THE horror show that is Westminster politics doesn’t seem to have found the bottom yet as it dives deeper and deeper into chaos and confusion.

Liz Truss’s announcement that she will stand down as Prime Minister brought an end to what has been the shortest - and surely worst – tenure of any Prime Minister yet.

I congratulate Rishi Sunak on becoming the first UK Prime Minister of Asian descent. That, in itself, is a milestone and an achievement that should be celebrated. But it doesn’t take away from the fact that we need a General Election now.

In a very unfunny Tory version of Groundhog Day, some of the same runners and riders tried to persuade their colleagues to pick them this time. But, of course, it wasn’t quite the same. With an even further lurch to the ludicrous, Boris Johnson flew home from his holidays (parliament is NOT in recess, by the way) with some of his acolytes touting him as the great saviour. ‘Boris or Bust’, according to Rees-Mogg!

How short do they think the public memory actually is?

But what do all these shenanigans actually mean for the people I represent here in Clackmannanshire & Dunblane? Well, nothing at all – and a great deal indeed. I know that sounds totally contradictory, but both are true.

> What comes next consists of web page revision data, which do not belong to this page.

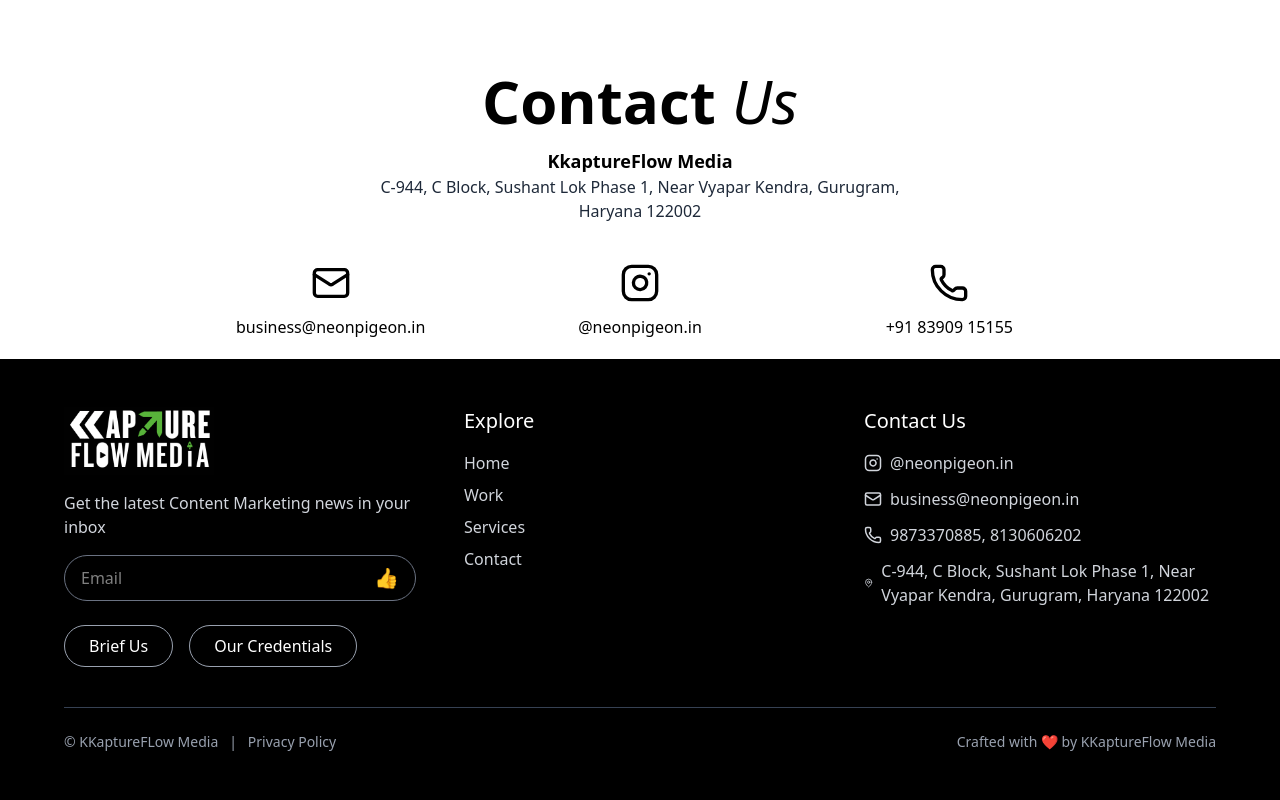
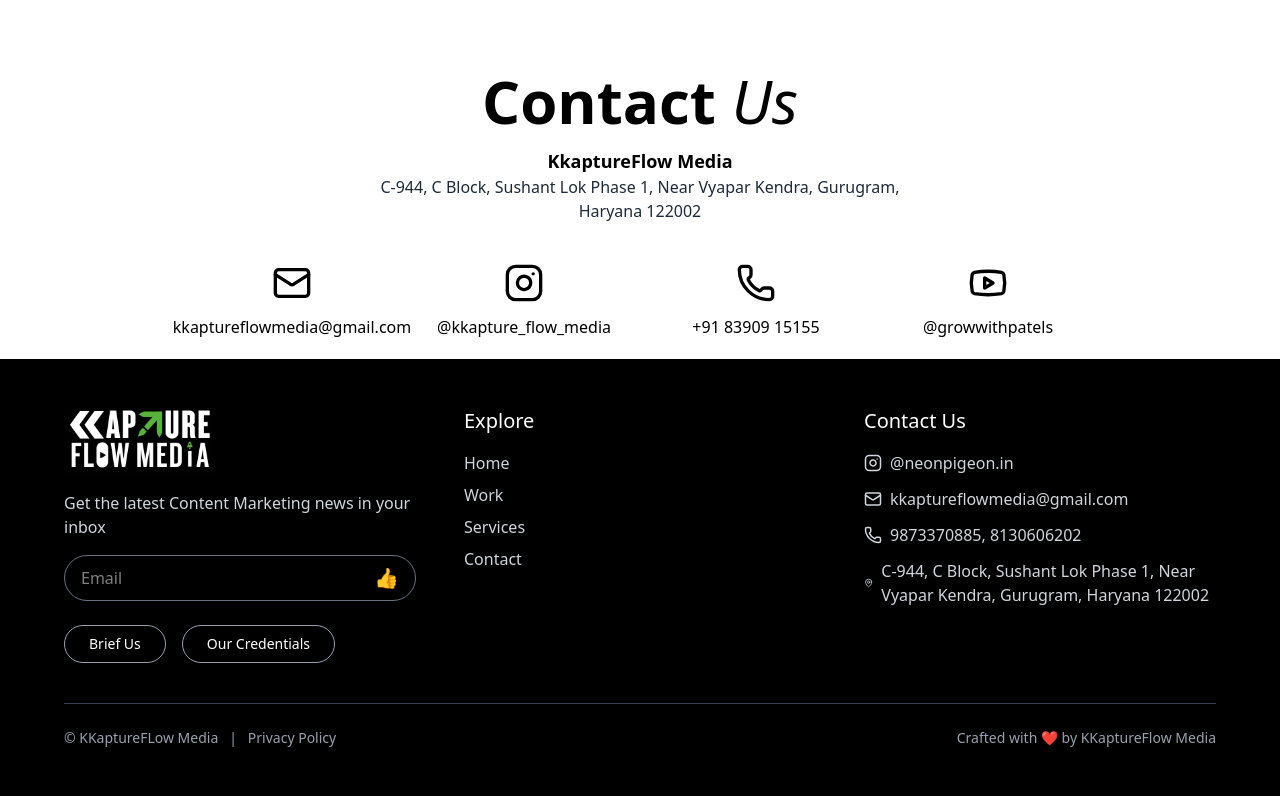
Before and after one commit to NovaSyntax753/captureflowmedia, a Next.js app: page /contact in a window 1280 px wide. Shown: the part 809-1609 px from the top of the page. Built offline with nearby package versions, Linux system fonts and the light colour scheme.

Commit message:
contactupdate

```diff
--- a/app/contact/page.tsx
+++ b/app/contact/page.tsx
@@ -1,6 +1,7 @@
 "use client"
-import { Mail, Instagram, Phone } from "lucide-react";
+import { Mail, Instagram, Phone,Youtube} from "lucide-react";
 import ContactForm from "@/components/ContactForm"
+import Link from "next/link";
 
 
 const page = () => {
@@ -25,27 +26,40 @@
       </div>
 
       {/* Contact Details */}
-      <div className="grid grid-cols-1 md:grid-cols-3 gap-8 max-w-4xl mx-auto">
+      <div className="grid grid-cols-1 md:grid-cols-2 lg:grid-cols-4 gap-8 max-w-4xl mx-auto">
+        <Link href="mailto:kkaptureflowmedia@gmail.com">
           <div className="flex flex-col items-center gap-3">
             <Mail className="w-10 h-10" />
-          <p className="text-sm md:text-base">business@neonpigeon.in</p>
+            <p className="text-sm md:text-base">kkaptureflowmedia@gmail.com</p>
           </div>
+        </Link>
 
+        <Link href="https://www.instagram.com/kkapture_flow_media/" target="_blank" rel="noopener noreferrer">
           <div className="flex flex-col items-center gap-3">
             <Instagram className="w-10 h-10" />
-          <p className="text-sm md:text-base">@neonpigeon.in</p>
+            <p className="text-sm md:text-base">@kkapture_flow_media</p>
           </div>
+        </Link>
 
-        <div className="flex flex-col items-center gap-3">
+        <Link href="tel:+918390915155">
+          <div className="flex flex-col items-center gap-3 cursor-pointer">
             <Phone className="w-10 h-10" />
             <p className="text-sm md:text-base">
               +91 83909 15155
             </p>
           </div>
+        </Link>
+
+        <Link href="https://youtube.com/@growwithpatels?si=9RTfjzHirqLciOJp" target="_blank" rel="noopener noreferrer">
+          <div className="flex flex-col items-center gap-3">
+            <Youtube className="w-10 h-10" />
+            <p className="text-sm md:text-base">@growwithpatels</p>
+          </div>
+        </Link>
       </div>
     </div>
     </div>
-  )
+  );
 }
 
-export default page
+export default page;
--- a/components/ContactForm.tsx
+++ b/components/ContactForm.tsx
@@ -13,15 +13,18 @@
         </h2>
 
         {/* Form */}
-        <form className="space-y-5">
+        <form action="https://api.web3forms.com/submit" method="POST" className="space-y-5">
+            <input type="hidden" name="access_key" value={process.env.WEB3_ACCESS_KEY} />
           <input
             type="text"
+            name="first_name"
             placeholder="First Name*"
             className="w-full px-4 py-3 rounded-lg bg-[#ebf3f1] focus:outline-none focus:ring-2 focus:ring-black"
             required
           />
           <input
             type="text"
+            name="last_name"
             placeholder="Last Name"
             className="w-full px-4 py-3 rounded-lg bg-[#ebf3f1] focus:outline-none focus:ring-2 focus:ring-black"
           />
@@ -29,12 +32,14 @@
           <div className="grid grid-cols-1 md:grid-cols-2 gap-4">
             <input
               type="email"
+              name="email"
               placeholder="Email*"
               className="w-full px-4 py-3 rounded-lg bg-[#ebf3f1] focus:outline-none focus:ring-2 focus:ring-black"
               required
             />
             <input
               type="text"
+              name="contact_no"
               placeholder="Contact No*"
               className="w-full px-4 py-3 rounded-lg bg-[#ebf3f1] focus:outline-none focus:ring-2 focus:ring-black"
               required
@@ -44,6 +49,7 @@
           <input
             type="text"
             placeholder="Company*"
+            name="company"
             className="w-full px-4 py-3 rounded-lg bg-[#ebf3f1] focus:outline-none focus:ring-2 focus:ring-black"
             required
           />
--- a/components/Footer.tsx
+++ b/components/Footer.tsx
@@ -19,17 +19,19 @@
           </p>
 
           {/* Email Subscription */}
-          <div className="flex items-center mt-4 rounded-full border border-gray-500 overflow-hidden w-full max-w-md">
+          <form action="https://api.web3forms.com/submit" method="POST"  className="flex items-center mt-4 rounded-full border border-gray-500 overflow-hidden  max-w-sm">
+          <input type="hidden" name="access_key" value={process.env.WEB3_ACCESS_KEY} />
             <input
               type="email"
+              name="email"
               placeholder="Email"
               className="flex-1 px-4 py-2 bg-transparent text-white focus:outline-none"
             />
-            <button className="px-4 py-2 bg-transparent text-xl">👍</button>
-          </div>
+            <button type="submit" className="px-4 py-2 bg-transparent text-xl">👍</button>
+          </form>
 
           {/* Buttons */}
-          <div className="flex gap-4 mt-6">
+          <div className="flex gap-4 text-sm sm:text-md mt-6">
             <Link href={"/contact"} className="px-6 py-2 rounded-full border border-gray-400 hover:bg-white hover:text-black transition">
               Brief Us
             </Link>
@@ -43,10 +45,10 @@
         <div>
           <h3 className="text-xl mb-4">Explore</h3>
           <ul className="space-y-2 text-gray-300">
-            <li><a href="#">Home</a></li>
-            <li><a href="#">Work</a></li>
-            <li><a href="#">Services</a></li>
-            <li><a href="#">Contact</a></li>
+            <li><a href="/">Home</a></li>
+            <li><a href="/work">Work</a></li>
+            <li><a href="/services">Services</a></li>
+            <li><a href="/contact">Contact</a></li>
           </ul>
         </div>
 
@@ -58,7 +60,7 @@
               <Instagram size={18} /> @neonpigeon.in
             </li>
             <li className="flex items-center gap-2">
-              <Mail size={18} /> business@neonpigeon.in
+              <Mail size={18} /> kkaptureflowmedia@gmail.com
             </li>
             <li className="flex items-center gap-2">
               <Phone size={18} /> 9873370885, 8130606202
```
Also changed, not shown: components/Spotlight.tsx (line endings or trailing spaces), public/logo.svg. Lines whose indentation alone changed are shown as unchanged.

Because the choice of Prime Minister has been in the hands of an incredibly shrinking electorate: Boris Johnson became Prime Minister following a General Election, but it was one where, as is usual, the Tories were well beaten in Scotland. Indeed, they haven’t won a majority of the seats here since the 1950s. After Johnson was, rightly, ousted, his replacement was chosen by Tory party members, and now Rishi Sunak has simply emerged from the back room deals and WhatsApp chats amongst Tory MPs.

They don’t care that Sunak, too, was fined for his part in Downing Street parties during lockdown. Or, that there are a lot of question marks over the tax he and his wife pay on their massive incomes, not to mention his holding onto a US green card until October 2021 - more than six years after he became an MP and over 18 months after he became Chancellor of the Exchequer.

So, the democratic deficit grows and grows, and we - repeatedly - have no say over who will implement the policies that affect us all.

And that is where it matters a great deal. Because it is the decisions that these Tory Prime Ministers make that have plunged us into a cost of living crisis, that force people into horrific choices about heating and eating, that have tanked the pound and caused upheaval in the mortgage market.

All of this, of course, on top of the ‘original flavour’ Tory chaos that is Brexit.

Britain is broken and Scotland needs to put this Disunited Kingdom behind us. We need to be back as part of the European Union, the largest trading bloc in the world, and we need to regain democratic control over our own future.

None of the UK parties have that on offer.

Scotland needs to determine our own democratic and economic path. We are now on the fifth UK Prime Minister since the 2016 Independence Referendum. Don’t tell me now is not the time!